Mental health illnesses are twice as likely to force police officers and staff suffer to take significant time off work than physical injuries.
More than 10,000 officers and staff participated in the Police Dependants’ Trust survey, which shows that of those taking a week off work because of injury, 42% said it was because of depression, anxiety, stress and Post-Traumatic Stress Disorder (PTSD) – compared to 21% for a physical assault.
The research, which was conducted by the Department of Sociology at the University of Surrey, lays bare the scale of “invisible injuries” in the UK police service.
Officers and staff are telling their bosses that the service is facing a mental health crisis and that when the perils of police work make them ill, they are not being provided with the support that they need to get better and return to work.
“Our research tells us officers are being let down – perhaps unintentionally – but they are being let down,” said Gill Scott-Moore, CEO of the Police Dependants’ Trust.
“Policing is taking its toll on those with physical injuries, but even more so on colleagues who are dealing with psychological trauma. These invisible injuries need to be seen and understood, not just by the police forces but by politicians and the wider public.”

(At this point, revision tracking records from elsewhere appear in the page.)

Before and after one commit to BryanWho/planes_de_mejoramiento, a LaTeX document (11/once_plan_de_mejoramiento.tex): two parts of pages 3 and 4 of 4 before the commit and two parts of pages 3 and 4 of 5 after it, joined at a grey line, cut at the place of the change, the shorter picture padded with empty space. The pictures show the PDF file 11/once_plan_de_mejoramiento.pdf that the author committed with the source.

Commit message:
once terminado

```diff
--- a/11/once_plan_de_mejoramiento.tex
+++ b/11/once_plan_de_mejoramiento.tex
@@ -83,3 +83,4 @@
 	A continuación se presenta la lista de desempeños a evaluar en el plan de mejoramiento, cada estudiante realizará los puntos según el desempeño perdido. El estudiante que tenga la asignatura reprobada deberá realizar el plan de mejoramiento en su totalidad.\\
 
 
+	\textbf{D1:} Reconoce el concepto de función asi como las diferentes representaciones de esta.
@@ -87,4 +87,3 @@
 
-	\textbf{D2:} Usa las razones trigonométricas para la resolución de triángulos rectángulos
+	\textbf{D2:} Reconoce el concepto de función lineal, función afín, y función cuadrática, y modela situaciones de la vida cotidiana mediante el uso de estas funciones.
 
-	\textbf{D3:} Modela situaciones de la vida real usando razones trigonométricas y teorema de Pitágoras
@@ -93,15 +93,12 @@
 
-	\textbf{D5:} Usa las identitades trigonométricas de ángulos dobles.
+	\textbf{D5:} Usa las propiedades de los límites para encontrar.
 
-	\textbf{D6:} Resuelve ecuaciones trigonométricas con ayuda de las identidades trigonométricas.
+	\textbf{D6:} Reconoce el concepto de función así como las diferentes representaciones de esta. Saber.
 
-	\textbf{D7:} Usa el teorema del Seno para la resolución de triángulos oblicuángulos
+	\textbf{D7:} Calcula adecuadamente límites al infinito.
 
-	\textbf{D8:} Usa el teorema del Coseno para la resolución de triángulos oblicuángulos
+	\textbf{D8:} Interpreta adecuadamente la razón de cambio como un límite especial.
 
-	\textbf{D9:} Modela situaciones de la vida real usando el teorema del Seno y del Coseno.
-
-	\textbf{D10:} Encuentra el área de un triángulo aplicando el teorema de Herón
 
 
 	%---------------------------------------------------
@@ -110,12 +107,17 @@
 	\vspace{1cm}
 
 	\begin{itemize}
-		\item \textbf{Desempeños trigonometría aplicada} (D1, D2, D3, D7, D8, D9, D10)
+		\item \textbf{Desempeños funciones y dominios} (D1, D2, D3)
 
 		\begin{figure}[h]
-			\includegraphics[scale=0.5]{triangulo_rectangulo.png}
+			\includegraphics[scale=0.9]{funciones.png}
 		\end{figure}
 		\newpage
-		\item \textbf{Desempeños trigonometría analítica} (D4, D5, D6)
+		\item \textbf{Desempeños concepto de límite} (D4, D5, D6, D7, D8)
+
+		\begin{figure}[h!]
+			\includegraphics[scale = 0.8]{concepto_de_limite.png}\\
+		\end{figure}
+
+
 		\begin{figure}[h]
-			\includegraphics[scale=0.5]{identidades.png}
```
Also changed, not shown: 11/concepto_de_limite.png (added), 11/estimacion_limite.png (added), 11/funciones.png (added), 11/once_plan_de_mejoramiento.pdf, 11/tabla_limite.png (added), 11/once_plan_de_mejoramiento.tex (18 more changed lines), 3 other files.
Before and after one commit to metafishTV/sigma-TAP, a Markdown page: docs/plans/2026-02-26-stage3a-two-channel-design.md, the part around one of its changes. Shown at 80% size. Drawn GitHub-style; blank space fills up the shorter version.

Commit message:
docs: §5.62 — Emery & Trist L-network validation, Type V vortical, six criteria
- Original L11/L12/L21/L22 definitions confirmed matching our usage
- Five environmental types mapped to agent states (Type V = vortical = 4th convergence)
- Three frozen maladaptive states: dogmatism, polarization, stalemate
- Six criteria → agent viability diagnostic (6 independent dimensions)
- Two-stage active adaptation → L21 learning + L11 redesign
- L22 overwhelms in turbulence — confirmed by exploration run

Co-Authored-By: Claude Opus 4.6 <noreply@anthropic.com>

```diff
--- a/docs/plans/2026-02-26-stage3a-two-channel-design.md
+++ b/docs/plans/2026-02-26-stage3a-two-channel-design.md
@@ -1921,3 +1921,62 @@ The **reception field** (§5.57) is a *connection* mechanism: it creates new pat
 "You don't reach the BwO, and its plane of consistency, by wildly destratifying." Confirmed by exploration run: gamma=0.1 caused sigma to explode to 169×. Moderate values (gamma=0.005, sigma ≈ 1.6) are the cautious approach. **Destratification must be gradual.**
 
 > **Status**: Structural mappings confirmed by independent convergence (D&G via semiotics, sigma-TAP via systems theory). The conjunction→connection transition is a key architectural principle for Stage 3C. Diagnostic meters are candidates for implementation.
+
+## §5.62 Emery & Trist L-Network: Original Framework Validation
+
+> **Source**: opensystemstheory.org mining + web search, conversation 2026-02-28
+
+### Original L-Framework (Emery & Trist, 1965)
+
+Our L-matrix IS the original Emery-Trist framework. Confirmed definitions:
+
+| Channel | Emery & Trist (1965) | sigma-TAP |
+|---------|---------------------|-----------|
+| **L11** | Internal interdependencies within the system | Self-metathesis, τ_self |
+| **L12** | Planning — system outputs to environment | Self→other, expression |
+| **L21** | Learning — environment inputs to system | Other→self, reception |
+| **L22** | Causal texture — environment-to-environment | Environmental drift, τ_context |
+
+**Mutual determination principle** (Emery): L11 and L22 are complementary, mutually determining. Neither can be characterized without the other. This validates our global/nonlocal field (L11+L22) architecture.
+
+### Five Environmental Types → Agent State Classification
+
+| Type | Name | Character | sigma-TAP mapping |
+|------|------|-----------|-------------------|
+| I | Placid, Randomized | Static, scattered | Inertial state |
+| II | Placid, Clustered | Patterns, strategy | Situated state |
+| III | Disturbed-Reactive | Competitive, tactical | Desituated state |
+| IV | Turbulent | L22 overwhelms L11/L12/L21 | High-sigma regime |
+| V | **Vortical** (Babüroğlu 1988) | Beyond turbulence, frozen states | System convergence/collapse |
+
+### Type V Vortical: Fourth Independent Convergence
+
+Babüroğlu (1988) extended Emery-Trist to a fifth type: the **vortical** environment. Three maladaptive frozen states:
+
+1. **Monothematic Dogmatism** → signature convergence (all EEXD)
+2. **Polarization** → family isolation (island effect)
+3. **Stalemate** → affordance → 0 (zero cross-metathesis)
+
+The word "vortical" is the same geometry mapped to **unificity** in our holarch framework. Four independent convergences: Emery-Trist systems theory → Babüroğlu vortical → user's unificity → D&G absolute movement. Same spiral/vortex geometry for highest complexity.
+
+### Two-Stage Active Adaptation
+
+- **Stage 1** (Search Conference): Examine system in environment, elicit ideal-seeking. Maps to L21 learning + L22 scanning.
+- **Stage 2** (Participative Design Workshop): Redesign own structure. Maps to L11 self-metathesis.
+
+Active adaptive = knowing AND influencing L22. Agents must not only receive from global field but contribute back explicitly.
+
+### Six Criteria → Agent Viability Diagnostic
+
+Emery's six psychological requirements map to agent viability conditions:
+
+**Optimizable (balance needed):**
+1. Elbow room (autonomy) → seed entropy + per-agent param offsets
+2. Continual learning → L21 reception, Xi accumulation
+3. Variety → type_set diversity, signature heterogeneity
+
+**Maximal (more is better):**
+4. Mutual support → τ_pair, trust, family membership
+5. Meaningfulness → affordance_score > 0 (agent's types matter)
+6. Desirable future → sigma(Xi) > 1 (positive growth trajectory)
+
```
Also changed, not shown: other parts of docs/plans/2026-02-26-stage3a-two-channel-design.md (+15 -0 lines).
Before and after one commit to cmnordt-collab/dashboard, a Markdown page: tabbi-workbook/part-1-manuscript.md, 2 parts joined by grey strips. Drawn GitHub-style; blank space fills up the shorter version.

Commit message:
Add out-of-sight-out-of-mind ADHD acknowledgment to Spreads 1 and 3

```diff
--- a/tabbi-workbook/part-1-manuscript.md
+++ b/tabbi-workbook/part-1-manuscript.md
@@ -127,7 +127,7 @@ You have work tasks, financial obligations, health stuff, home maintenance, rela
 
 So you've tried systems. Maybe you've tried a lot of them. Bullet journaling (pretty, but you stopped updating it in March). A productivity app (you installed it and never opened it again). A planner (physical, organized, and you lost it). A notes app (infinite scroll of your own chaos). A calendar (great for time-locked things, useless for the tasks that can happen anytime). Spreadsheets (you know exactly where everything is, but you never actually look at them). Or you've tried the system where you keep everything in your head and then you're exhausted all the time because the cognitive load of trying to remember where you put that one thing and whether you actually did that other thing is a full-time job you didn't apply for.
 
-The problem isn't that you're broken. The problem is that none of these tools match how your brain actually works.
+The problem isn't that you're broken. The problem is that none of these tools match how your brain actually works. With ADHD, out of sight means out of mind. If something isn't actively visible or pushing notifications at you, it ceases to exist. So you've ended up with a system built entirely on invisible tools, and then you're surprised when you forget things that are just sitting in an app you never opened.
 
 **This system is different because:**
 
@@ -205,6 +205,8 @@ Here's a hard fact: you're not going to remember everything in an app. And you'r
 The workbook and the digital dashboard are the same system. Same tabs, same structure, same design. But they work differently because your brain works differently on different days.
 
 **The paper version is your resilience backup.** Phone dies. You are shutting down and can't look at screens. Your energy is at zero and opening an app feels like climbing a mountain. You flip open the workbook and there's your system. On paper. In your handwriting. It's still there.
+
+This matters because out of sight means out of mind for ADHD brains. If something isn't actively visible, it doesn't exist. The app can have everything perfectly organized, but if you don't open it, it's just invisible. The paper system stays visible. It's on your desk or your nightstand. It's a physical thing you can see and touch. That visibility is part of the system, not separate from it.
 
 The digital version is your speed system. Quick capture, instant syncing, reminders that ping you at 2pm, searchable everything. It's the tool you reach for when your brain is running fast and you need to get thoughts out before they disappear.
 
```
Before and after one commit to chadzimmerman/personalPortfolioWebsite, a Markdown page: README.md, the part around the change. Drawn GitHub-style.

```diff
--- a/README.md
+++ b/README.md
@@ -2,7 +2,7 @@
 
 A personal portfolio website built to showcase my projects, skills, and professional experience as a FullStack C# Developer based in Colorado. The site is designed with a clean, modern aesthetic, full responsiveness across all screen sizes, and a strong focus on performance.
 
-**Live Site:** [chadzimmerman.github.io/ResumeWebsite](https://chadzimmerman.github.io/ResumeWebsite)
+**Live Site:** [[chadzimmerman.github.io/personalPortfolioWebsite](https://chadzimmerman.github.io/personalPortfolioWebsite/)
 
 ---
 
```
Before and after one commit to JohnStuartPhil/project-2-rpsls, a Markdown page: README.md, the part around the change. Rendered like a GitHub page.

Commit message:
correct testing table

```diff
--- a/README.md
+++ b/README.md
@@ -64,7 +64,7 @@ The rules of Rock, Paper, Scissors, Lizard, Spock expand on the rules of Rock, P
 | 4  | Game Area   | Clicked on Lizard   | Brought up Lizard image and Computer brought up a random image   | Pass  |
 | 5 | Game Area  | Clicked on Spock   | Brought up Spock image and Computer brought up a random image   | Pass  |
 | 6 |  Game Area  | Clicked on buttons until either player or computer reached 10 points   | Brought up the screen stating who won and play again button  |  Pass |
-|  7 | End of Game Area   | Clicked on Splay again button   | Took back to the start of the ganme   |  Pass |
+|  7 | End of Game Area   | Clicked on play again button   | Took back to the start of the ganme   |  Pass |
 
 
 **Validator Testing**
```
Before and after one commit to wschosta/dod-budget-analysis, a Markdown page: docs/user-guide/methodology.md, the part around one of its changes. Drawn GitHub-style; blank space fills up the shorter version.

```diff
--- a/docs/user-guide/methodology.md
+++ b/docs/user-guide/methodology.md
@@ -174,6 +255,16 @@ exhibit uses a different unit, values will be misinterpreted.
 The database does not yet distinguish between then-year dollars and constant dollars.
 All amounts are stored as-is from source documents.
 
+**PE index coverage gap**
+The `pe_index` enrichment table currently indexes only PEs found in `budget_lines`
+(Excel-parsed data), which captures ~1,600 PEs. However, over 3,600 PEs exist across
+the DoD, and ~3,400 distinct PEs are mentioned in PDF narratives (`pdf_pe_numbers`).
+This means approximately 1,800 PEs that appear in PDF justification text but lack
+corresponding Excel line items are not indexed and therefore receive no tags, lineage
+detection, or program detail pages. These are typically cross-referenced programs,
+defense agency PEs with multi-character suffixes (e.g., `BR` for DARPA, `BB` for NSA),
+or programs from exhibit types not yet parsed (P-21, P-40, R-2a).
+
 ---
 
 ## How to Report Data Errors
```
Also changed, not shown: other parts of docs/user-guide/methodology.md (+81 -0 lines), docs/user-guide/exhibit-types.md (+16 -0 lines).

Other results from the survey of 10,987 serving police officers and staff include:
Recommendations in the report include: